:: Problem statement ::
Each line of the records must appear in your answer exactly, with no pictures.

────────────────────

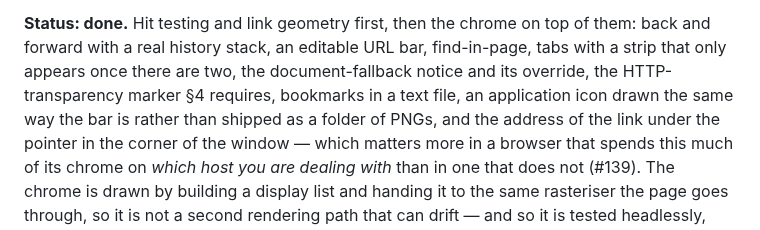
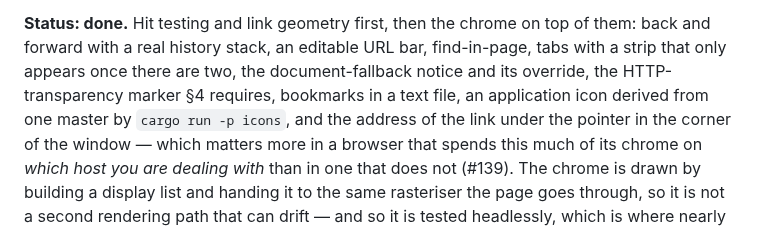
Before and after one commit to hype-armor/2kbrowser, a Markdown page: PLAN.md, the part around the change. GitHub-like rendering.

```diff
--- a/PLAN.md
+++ b/PLAN.md
@@ -494,8 +494,8 @@ are readable rather than jumbled.
 them: back and forward with a real history stack, an editable URL bar,
 find-in-page, tabs with a strip that only appears once there are two, the
 document-fallback notice and its override, the HTTP-transparency marker §4
-requires, bookmarks in a text file, an application icon drawn the same way the
-bar is rather than shipped as a folder of PNGs, and the address of the link
+requires, bookmarks in a text file, an application icon derived from one
+master by `cargo run -p icons`, and the address of the link
 under the pointer in the corner of the window — which matters more in a browser that
 spends this much of its chrome on *which host you are dealing with* than in one
 that does not (#139). The chrome is drawn by building a
```
Also changed, not shown: CHANGELOG.md (+18 -19 lines), README.md (+7 -9 lines), docs/images/icon-sizes.png (deleted), docs/images/icon.png, 6 other files.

────────────────────

:: Response area ::
Before and after one commit to hype-armor/2kbrowser, a Markdown page: PLAN.md, the part around the change. GitHub-like rendering.

```diff
--- a/PLAN.md
+++ b/PLAN.md
@@ -494,8 +494,8 @@ are readable rather than jumbled.
 them: back and forward with a real history stack, an editable URL bar,
 find-in-page, tabs with a strip that only appears once there are two, the
 document-fallback notice and its override, the HTTP-transparency marker §4
-requires, bookmarks in a text file, an application icon drawn the same way the
-bar is rather than shipped as a folder of PNGs, and the address of the link
+requires, bookmarks in a text file, an application icon derived from one
+master by `cargo run -p icons`, and the address of the link
 under the pointer in the corner of the window — which matters more in a browser that
 spends this much of its chrome on *which host you are dealing with* than in one
 that does not (#139). The chrome is drawn by building a
```
Also changed, not shown: CHANGELOG.md (+18 -19 lines), README.md (+7 -9 lines), docs/images/icon-sizes.png (deleted), docs/images/icon.png, 6 other files.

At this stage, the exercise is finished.